Dr. Richa Mittal

Are You in Control or is Food Controlling You?

Have you ever had a stressful day and turned to the pantry or fridge to seek out that bag of left over Halloween chocolate or that perfect bowl of icecream?

Have you ever sat in front of the TV and by the end of your show realized that you had finished a whole bag of chips when you had planned to only eat a few?

Have you felt like it helped you unwind after a long, stressful day?

Have you ever realized that you eat a certain way in certain situations? Like indulging a little bit too much when you are socializing with friends, especially when it's over a few glasses of wine?

Have you noticed certain foods are "triggers" that derail your best intentions?

Many of us have done so, and maybe you have even heard about people being "emotional eaters".

But are these fixes to our mood too fleeting? Are they worth the havoc they cause to our bodies? Worth thwarting our efforts to try to stick to a healthier lifestyle?

Why we eat and how much we eat is a complex process that takes place on a subconscious level. Food is associated with many things like social interactions, cultural customs, memories and habits, to name a few.

Our reward centers in the brain actually release "feel good" hormones when we eat sugar/carbohydrates.

Are you using food as stress release?

Are you suffering from depression and using food to fill a void in your life?

Could you be suffering from an eating disorder?

The first step to addressing this issue is taking an honest look at why are you making the choices you are making.

If you think you may be depressed or you have concerns about having an eating disorder (for more information on what the signs are, please see: https://www.nationaleatingdisorders.org), you need to talk to your doctor and get help.

There are behavioral therapies and medications that can help treat these serious conditions.

What can we do to break the cycle of making these bad choices, sometimes "in the moment"?

The answer is to be mindful and really think about why are eating. Break the associations. Eat intentionally.

If you are in the habit of sitting down after the kids are in bed and watching TV, check yourself. Is that time also associated with mindless snacking?

If so, turn the TV off and go read a book. Leave the kitchen or the living room near it. Go upstairs. Or take a walk. Break the association!

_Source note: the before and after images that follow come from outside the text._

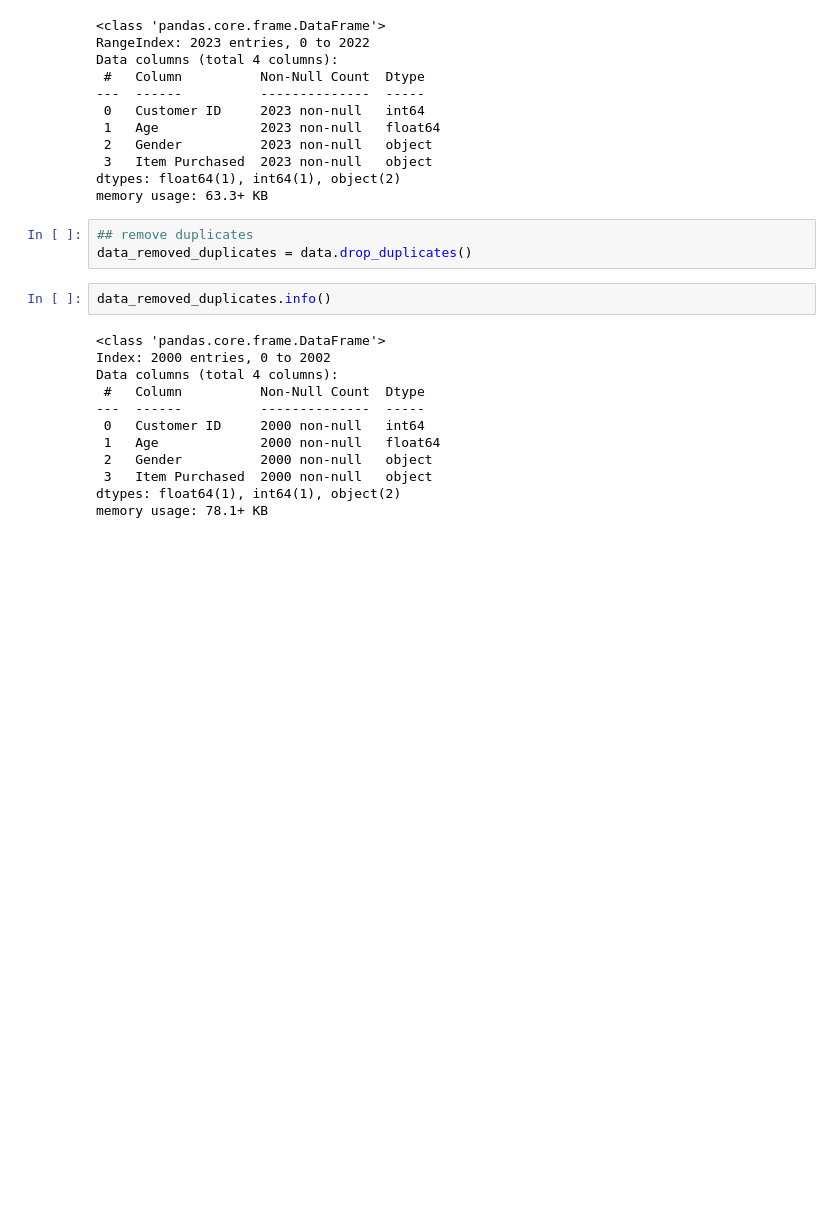
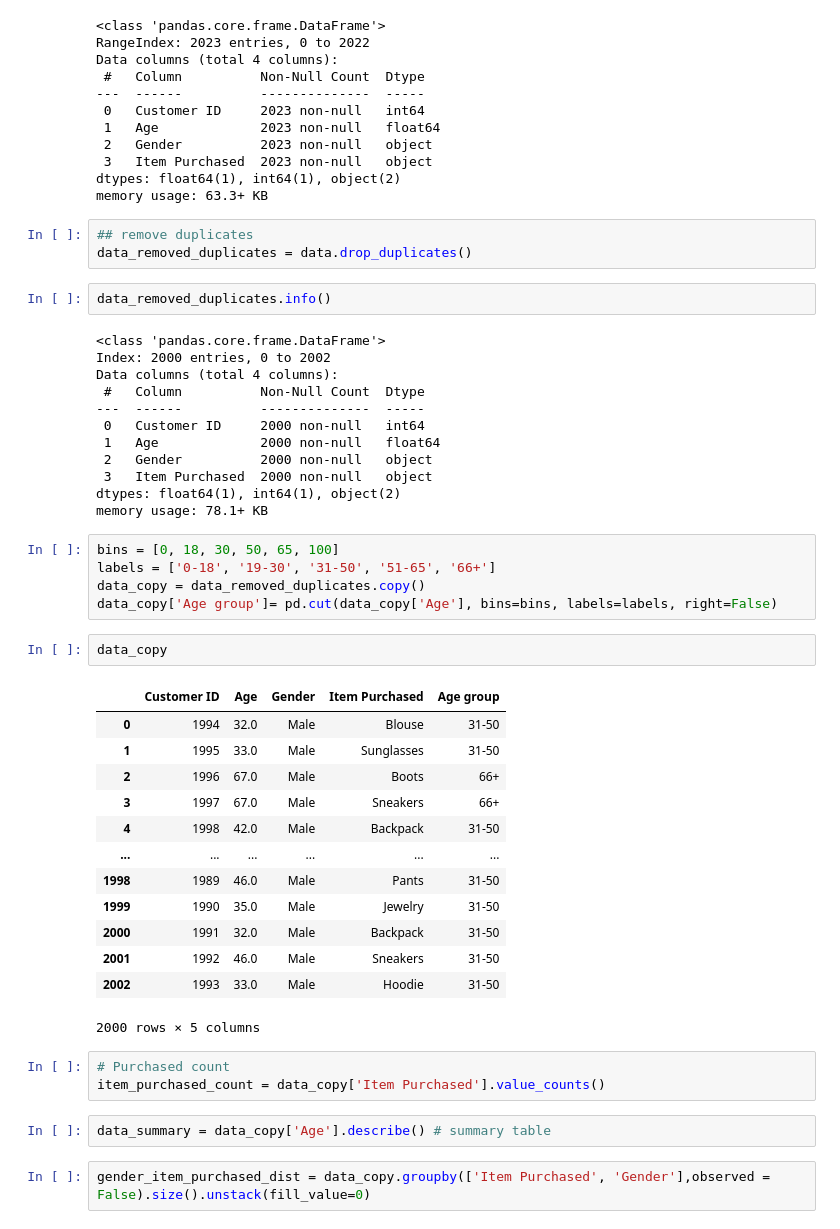
Before and after one commit to VectorTensor/AdexTask, a Jupyter notebook: DataAnalysis.ipynb, the cells around one changed output. Drawn from its saved outputs; the diff is of its cells as text; blank space fills up the shorter version.

```diff
--- a/DataAnalysis.ipynb
+++ b/DataAnalysis.ipynb
@@ -59,3 +59,31 @@ Data columns (total 4 columns):
  3   Item Purchased  2000 non-null   object
 dtypes: float64(1), int64(1), object(2)
 memory usage: 78.1+ KB
+# %%
+bins = [0, 18, 30, 50, 65, 100]
+labels = ['0-18', '19-30', '31-50', '51-65', '66+']
+data_copy = data_removed_duplicates.copy()
+data_copy['Age group']= pd.cut(data_copy['Age'], bins=bins, labels=labels, right=False)
+# %%
+data_copy
+# %% [output]
+|  | Customer ID | Age | Gender | Item Purchased | Age group |
+| 0 | 1994 | 32.0 | Male | Blouse | 31-50 |
+| 1 | 1995 | 33.0 | Male | Sunglasses | 31-50 |
+| 2 | 1996 | 67.0 | Male | Boots | 66+ |
+| 3 | 1997 | 67.0 | Male | Sneakers | 66+ |
+| 4 | 1998 | 42.0 | Male | Backpack | 31-50 |
+| ... | ... | ... | ... | ... | ... |
+| 1998 | 1989 | 46.0 | Male | Pants | 31-50 |
+| 1999 | 1990 | 35.0 | Male | Jewelry | 31-50 |
+| 2000 | 1991 | 32.0 | Male | Backpack | 31-50 |
+| 2001 | 1992 | 46.0 | Male | Sneakers | 31-50 |
+| 2002 | 1993 | 33.0 | Male | Hoodie | 31-50 |
+2000 rows × 5 columns
+# %%
+# Purchased count
+item_purchased_count = data_copy['Item Purchased'].value_counts()
+# %%
+data_summary = data_copy['Age'].describe() # summary table
+# %%
+gender_item_purchased_dist = data_copy.groupby(['Item Purchased', 'Gender'],observed = False).size().unstack(fill_value=0)
```
Also changed, not shown: parts of 5 cells of this notebook.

Find other ways to manage your stress.

If you are going to indulge in dessert or a delicious bowl of gnocchi alla sorentina (one of my faves!), make that decision intentionally.

You can take control of the situation and make the choice to have that treat rather than feel like it "just happened" and you had no control over it. You make this choice and then make the choice to eat healthier after that particular meal.

If you have certain foods that "trigger" you to eat poorly, you can stop having them in your pantry. Instead, choose to have healthier options readily available to you in those moments when you feel like a snack.

Last, realize that alcohol lowers our inhibitions, and you could end up making choices that you will regret. You need to recognize this. Limit your alcohol use and have a plan for how you are going to handle this.

Remember, food is not only for nourishment, but also for pleasure. Our brains were wired this way because our survival depends on our enjoyment of food.

But, in this age of too much abundance of food and the complex pathways in our brain (that lead to sugar addiction), we have to remember that we can control some of these patterns, habits and associations. We can make the choice to enjoy something that gives us pleasure without letting it control us.

Our health depends on it.

Next week, I will discuss intermittent fasting and whether it could be a useful tool to maintaining wellness.

Until then, be well.

The Content is not intended to be a substitute for professional medical advice, diagnosis, or treatment. Always seek the advice of your physician or other qualified health provider with any questions you may have regarding a medical condition.